» TASK TO COMPLETE
Copy out the lines of the records below, and only those lines, from the one with "Before and after one commit to marioagen/test-agents, a" through the one with "feat: Add Audit and Documents pages", exactly as they appear.
***** SUPPLIED INFORMATION *****
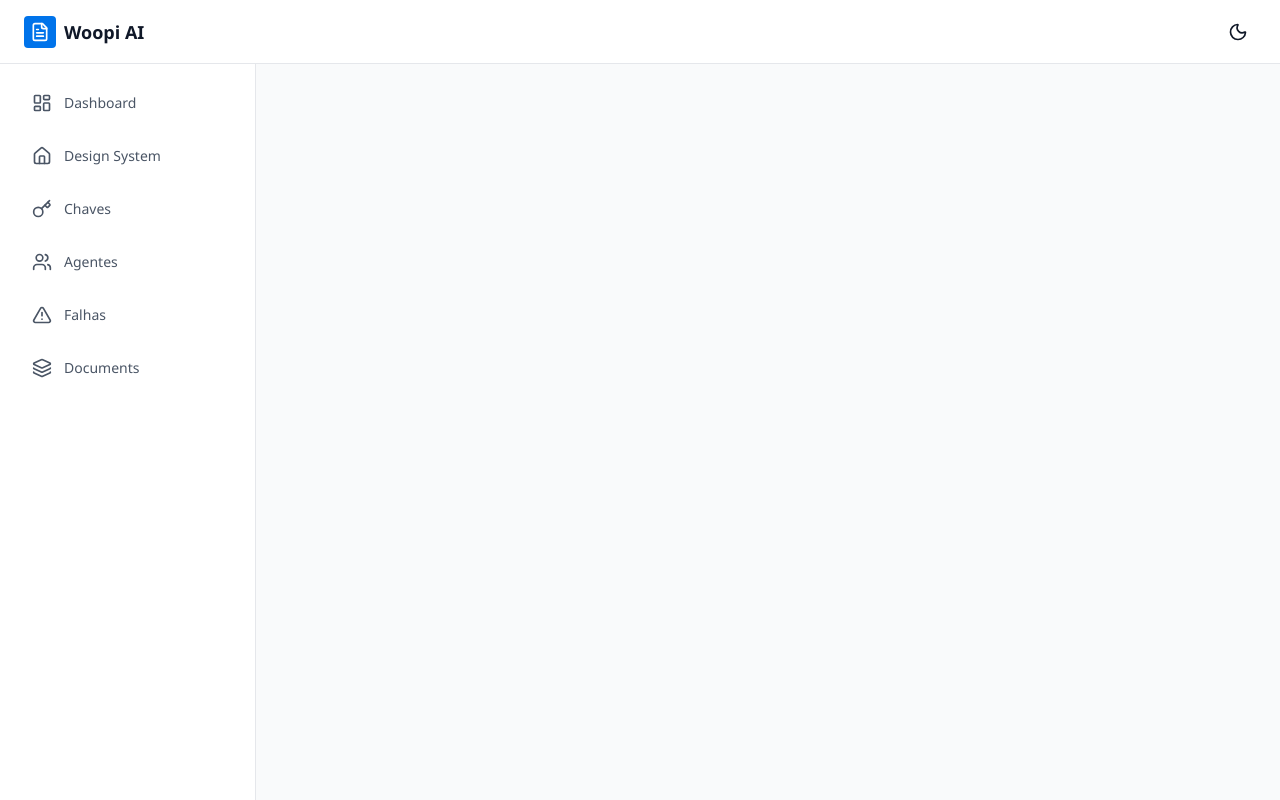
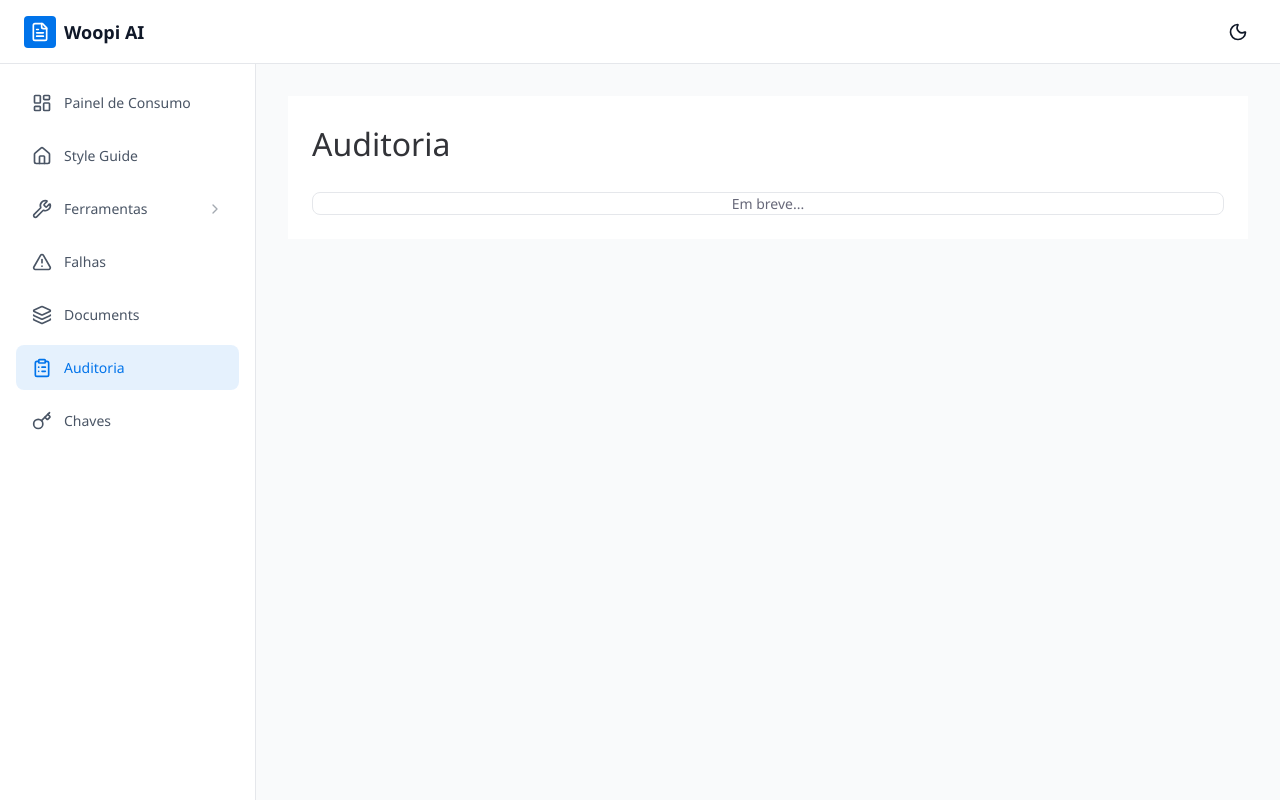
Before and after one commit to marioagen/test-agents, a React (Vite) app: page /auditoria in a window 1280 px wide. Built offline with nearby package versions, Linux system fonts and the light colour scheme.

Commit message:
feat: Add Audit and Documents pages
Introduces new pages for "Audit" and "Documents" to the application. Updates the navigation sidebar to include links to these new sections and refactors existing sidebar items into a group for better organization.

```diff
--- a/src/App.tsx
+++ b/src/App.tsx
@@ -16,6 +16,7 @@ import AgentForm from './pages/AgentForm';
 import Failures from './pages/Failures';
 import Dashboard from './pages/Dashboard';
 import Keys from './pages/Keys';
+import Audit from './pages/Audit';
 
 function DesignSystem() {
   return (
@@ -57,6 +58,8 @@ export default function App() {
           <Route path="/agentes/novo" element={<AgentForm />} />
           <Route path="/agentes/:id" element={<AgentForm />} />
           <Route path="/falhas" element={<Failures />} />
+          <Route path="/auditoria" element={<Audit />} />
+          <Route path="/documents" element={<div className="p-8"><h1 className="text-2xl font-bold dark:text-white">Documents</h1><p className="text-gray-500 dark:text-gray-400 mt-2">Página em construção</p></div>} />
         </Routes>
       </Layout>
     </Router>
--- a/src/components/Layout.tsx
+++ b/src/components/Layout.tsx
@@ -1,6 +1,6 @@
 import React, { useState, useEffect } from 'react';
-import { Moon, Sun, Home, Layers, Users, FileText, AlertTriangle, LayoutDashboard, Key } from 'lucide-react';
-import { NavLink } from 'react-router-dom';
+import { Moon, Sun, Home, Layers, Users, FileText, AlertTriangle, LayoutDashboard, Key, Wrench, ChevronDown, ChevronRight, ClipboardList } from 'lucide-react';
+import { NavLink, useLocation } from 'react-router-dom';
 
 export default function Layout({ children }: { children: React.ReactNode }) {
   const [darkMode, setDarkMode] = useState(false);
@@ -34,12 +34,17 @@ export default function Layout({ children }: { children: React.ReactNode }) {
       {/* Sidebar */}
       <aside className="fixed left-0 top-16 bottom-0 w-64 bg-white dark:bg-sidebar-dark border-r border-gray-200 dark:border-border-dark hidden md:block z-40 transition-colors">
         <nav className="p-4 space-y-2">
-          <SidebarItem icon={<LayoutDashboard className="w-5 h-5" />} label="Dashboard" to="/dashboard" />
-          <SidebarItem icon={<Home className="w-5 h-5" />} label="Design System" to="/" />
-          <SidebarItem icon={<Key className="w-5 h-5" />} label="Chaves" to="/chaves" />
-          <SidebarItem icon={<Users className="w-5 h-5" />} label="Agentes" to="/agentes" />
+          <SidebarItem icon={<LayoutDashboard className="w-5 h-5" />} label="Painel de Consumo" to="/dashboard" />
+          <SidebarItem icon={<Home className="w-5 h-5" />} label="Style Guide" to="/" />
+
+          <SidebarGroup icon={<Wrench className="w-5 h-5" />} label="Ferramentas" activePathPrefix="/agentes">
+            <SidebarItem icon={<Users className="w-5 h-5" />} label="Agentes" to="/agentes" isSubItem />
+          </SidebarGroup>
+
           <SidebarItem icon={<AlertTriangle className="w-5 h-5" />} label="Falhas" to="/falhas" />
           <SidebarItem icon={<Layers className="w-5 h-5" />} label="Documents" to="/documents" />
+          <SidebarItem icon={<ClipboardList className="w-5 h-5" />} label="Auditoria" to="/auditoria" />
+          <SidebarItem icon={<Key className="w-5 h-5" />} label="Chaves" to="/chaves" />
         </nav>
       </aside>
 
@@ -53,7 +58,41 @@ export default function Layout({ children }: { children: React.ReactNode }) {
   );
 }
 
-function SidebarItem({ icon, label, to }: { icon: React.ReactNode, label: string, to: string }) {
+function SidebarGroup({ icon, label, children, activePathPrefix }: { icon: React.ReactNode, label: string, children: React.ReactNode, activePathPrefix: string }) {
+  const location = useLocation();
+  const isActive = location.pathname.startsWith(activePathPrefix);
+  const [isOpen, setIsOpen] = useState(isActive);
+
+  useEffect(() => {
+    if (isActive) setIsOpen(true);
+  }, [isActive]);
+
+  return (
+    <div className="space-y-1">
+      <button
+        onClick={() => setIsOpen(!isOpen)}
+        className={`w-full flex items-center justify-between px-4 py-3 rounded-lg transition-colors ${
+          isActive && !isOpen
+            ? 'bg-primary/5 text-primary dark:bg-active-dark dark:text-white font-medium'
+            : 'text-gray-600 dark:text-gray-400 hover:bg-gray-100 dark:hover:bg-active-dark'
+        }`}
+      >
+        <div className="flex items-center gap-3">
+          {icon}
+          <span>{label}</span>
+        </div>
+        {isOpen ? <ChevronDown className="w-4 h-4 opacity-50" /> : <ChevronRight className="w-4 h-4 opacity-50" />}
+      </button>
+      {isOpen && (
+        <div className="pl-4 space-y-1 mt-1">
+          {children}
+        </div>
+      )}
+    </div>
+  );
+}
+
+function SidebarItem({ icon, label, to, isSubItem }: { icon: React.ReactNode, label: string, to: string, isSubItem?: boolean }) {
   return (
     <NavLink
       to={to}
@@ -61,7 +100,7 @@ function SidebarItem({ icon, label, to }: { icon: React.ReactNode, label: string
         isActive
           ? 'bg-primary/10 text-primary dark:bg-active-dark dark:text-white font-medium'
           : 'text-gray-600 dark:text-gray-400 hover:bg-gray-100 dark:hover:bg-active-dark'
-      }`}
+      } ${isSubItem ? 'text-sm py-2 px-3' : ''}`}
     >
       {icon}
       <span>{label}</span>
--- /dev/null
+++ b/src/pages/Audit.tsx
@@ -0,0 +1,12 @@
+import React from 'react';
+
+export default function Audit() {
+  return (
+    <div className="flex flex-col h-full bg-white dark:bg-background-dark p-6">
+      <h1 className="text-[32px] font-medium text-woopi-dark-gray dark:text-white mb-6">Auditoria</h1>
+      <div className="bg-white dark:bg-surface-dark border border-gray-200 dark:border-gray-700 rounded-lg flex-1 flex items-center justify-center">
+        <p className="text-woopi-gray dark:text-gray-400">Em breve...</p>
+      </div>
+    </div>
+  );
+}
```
*****
***** SUPPLIED INFORMATION *****
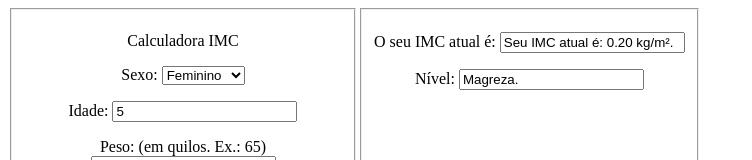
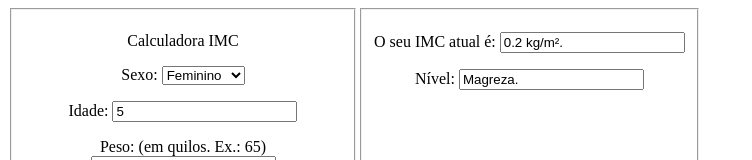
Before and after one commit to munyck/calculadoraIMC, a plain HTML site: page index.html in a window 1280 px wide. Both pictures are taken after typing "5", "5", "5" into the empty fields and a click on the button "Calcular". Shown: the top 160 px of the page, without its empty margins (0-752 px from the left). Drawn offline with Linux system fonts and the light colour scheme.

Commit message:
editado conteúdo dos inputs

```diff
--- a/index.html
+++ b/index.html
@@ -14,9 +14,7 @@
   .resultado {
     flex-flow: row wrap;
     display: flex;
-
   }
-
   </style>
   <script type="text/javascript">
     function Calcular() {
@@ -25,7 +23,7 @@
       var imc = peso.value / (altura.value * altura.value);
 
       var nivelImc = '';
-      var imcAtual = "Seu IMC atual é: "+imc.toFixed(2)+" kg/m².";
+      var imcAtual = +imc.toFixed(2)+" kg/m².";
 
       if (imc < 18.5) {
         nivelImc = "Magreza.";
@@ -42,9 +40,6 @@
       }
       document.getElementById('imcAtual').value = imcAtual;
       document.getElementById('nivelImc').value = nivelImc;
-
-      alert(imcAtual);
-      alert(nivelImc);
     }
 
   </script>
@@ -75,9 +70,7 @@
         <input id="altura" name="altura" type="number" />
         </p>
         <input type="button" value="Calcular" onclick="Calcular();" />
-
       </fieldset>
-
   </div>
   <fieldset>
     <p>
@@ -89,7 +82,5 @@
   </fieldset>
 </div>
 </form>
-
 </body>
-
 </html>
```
*****
» TASK SOLUTION
Before and after one commit to marioagen/test-agents, a React (Vite) app: page /auditoria in a window 1280 px wide. Built offline with nearby package versions, Linux system fonts and the light colour scheme.

Commit message:
feat: Add Audit and Documents pages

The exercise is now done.